ABOUT THIS TASK ▸ Without any images, write the listing below out word for word.
^^^^^^^^
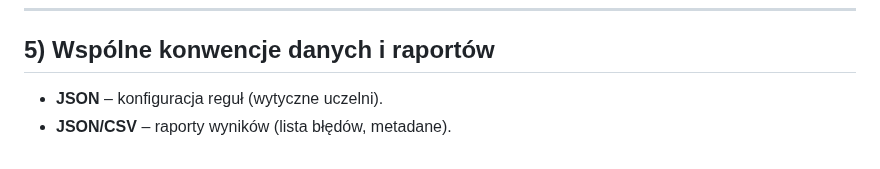
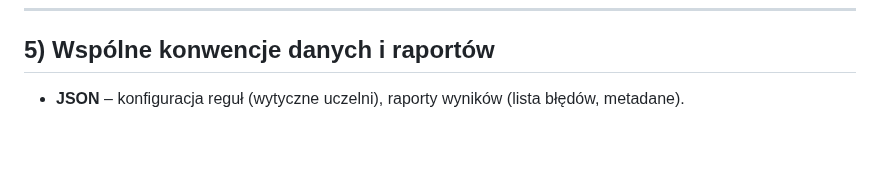
Before and after one commit to majamogielnicka/pdf_diploma_checker, a Markdown page: stack_tech.md, the part around the change. Rendered like a GitHub page.

```diff
--- a/stack_tech.md
+++ b/stack_tech.md
@@ -67,5 +67,4 @@ Opcjonalnie:
 
 ## 5) Wspólne konwencje danych i raportów
 
-- **JSON** – konfiguracja reguł (wytyczne uczelni).
-- **JSON/CSV** – raporty wyników (lista błędów, metadane).
+- **JSON** – konfiguracja reguł (wytyczne uczelni), raporty wyników (lista błędów, metadane).
```
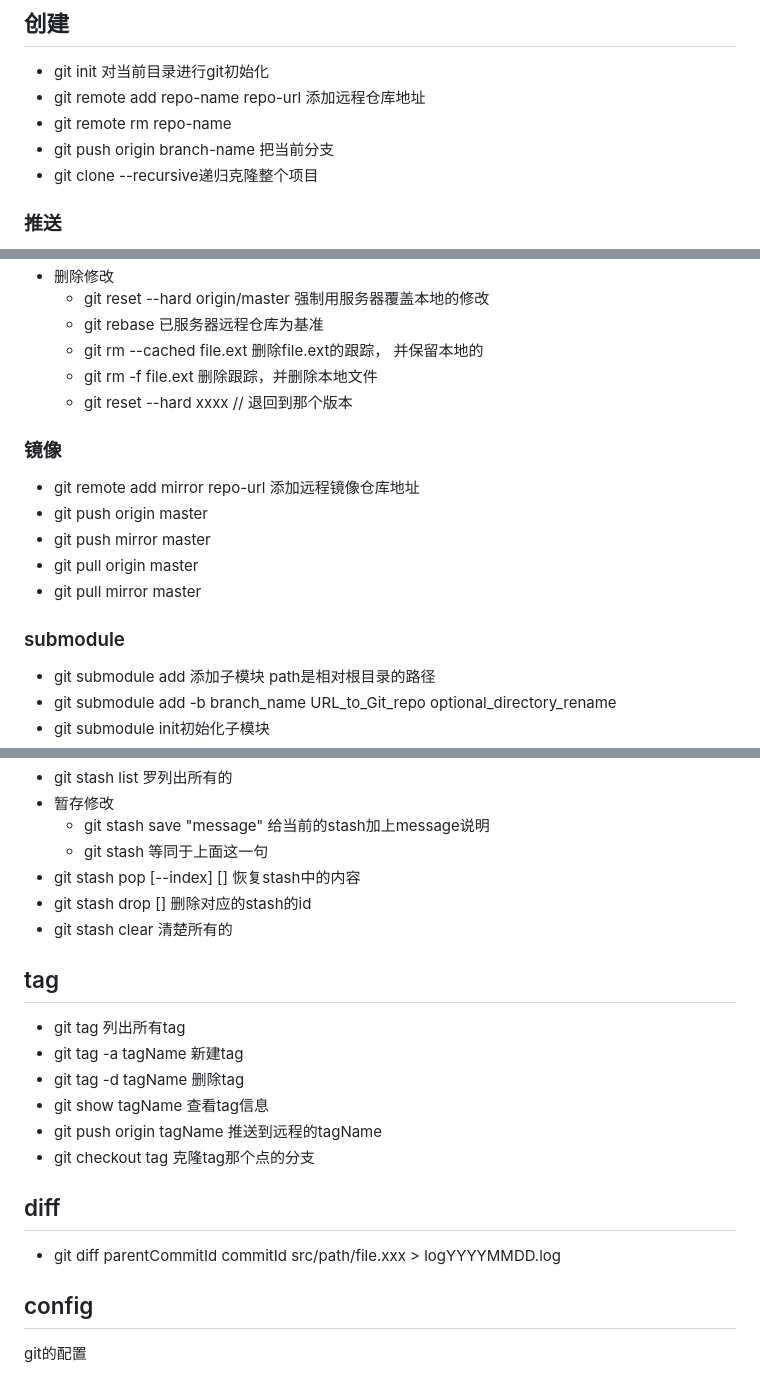
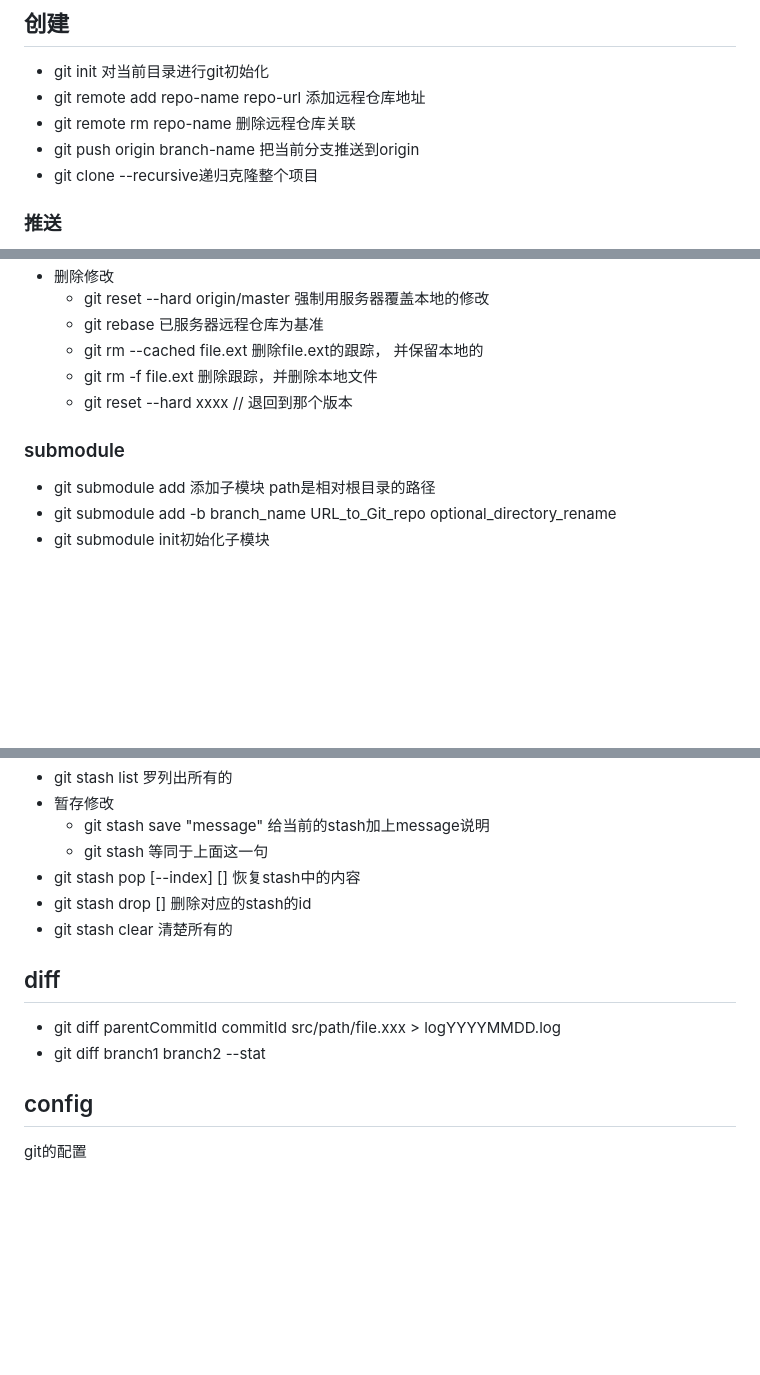
Before and after one commit to lmj01/lmj01.github.io, a Markdown page: dev-note/git.md, 3 parts joined by grey strips. Drawn GitHub-style; blank space fills up the shorter version.

```diff
--- a/dev-note/git.md
+++ b/dev-note/git.md
@@ -6,8 +6,8 @@
 ## 创建
 - git init 对当前目录进行git初始化
 - git remote add repo-name repo-url 添加远程仓库地址
-- git remote rm repo-name
-- git push origin branch-name 把当前分支
+- git remote rm repo-name 删除远程仓库关联
+- git push origin branch-name 把当前分支推送到origin
 - git clone <repository> --recursive递归克隆整个项目
 
 ### 推送
@@ -22,15 +22,7 @@
     - git rm -f file.ext 删除跟踪，并删除本地文件
     - git reset --hard xxxx // 退回到那个版本
 
-### 镜像
-- git remote add mirror repo-url 添加远程镜像仓库地址
-- git push origin master
-- git push mirror master
-- git pull origin master
-- git pull mirror master
-
 ### submodule
-
 - git submodule add <repository> <path>添加子模块 path是相对根目录的路径
 - git submodule add -b branch_name URL_to_Git_repo optional_directory_rename
 - git submodule init初始化子模块
@@ -97,18 +89,10 @@ git reset --mixed默认不带参，只回退暂存区和本地版本库
 - git stash drop [<stash>] 删除对应的stash的id
 - git stash clear 清楚所有的
 
-## tag
-
-- git tag 列出所有tag
-- git tag -a tagName 新建tag
-- git tag -d tagName 删除tag
-- git show tagName 查看tag信息
-- git push origin tagName 推送到远程的tagName
-- git checkout tag 克隆tag那个点的分支
-
 ## diff
 
 - git diff parentCommitId commitId src/path/file.xxx > logYYYYMMDD.log
+- git diff branch1 branch2 --stat
 
 ## config
 git的配置
```
Also changed, not shown: cg/shader.md (added, +10 -0 lines), dev-note/linux.md (+11 -0 lines), web/font.md (+18 -2 lines), web/images/Serif-and-sansSerif.png (added), 2 other files.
^^^^^^^^
RESPONSE BELOW ▸
Before and after one commit to majamogielnicka/pdf_diploma_checker, a Markdown page: stack_tech.md, the part around the change. Rendered like a GitHub page.

```diff
--- a/stack_tech.md
+++ b/stack_tech.md
@@ -67,5 +67,4 @@ Opcjonalnie:
 
 ## 5) Wspólne konwencje danych i raportów
 
-- **JSON** – konfiguracja reguł (wytyczne uczelni).
-- **JSON/CSV** – raporty wyników (lista błędów, metadane).
+- **JSON** – konfiguracja reguł (wytyczne uczelni), raporty wyników (lista błędów, metadane).
```
Before and after one commit to lmj01/lmj01.github.io, a Markdown page: dev-note/git.md, 3 parts joined by grey strips. Drawn GitHub-style; blank space fills up the shorter version.

```diff
--- a/dev-note/git.md
+++ b/dev-note/git.md
@@ -6,8 +6,8 @@
 ## 创建
 - git init 对当前目录进行git初始化
 - git remote add repo-name repo-url 添加远程仓库地址
-- git remote rm repo-name
-- git push origin branch-name 把当前分支
+- git remote rm repo-name 删除远程仓库关联
+- git push origin branch-name 把当前分支推送到origin
 - git clone <repository> --recursive递归克隆整个项目
 
 ### 推送
@@ -22,15 +22,7 @@
     - git rm -f file.ext 删除跟踪，并删除本地文件
     - git reset --hard xxxx // 退回到那个版本
 
-### 镜像
-- git remote add mirror repo-url 添加远程镜像仓库地址
-- git push origin master
-- git push mirror master
-- git pull origin master
-- git pull mirror master
-
 ### submodule
-
 - git submodule add <repository> <path>添加子模块 path是相对根目录的路径
 - git submodule add -b branch_name URL_to_Git_repo optional_directory_rename
 - git submodule init初始化子模块
@@ -97,18 +89,10 @@ git reset --mixed默认不带参，只回退暂存区和本地版本库
 - git stash drop [<stash>] 删除对应的stash的id
 - git stash clear 清楚所有的
 
-## tag
-
-- git tag 列出所有tag
-- git tag -a tagName 新建tag
-- git tag -d tagName 删除tag
-- git show tagName 查看tag信息
-- git push origin tagName 推送到远程的tagName
-- git checkout tag 克隆tag那个点的分支
-
 ## diff
 
 - git diff parentCommitId commitId src/path/file.xxx > logYYYYMMDD.log
+- git diff branch1 branch2 --stat
 
 ## config
 git的配置
```
Also changed, not shown: cg/shader.md (added, +10 -0 lines), dev-note/linux.md (+11 -0 lines), web/font.md (+18 -2 lines), web/images/Serif-and-sansSerif.png (added), 2 other files.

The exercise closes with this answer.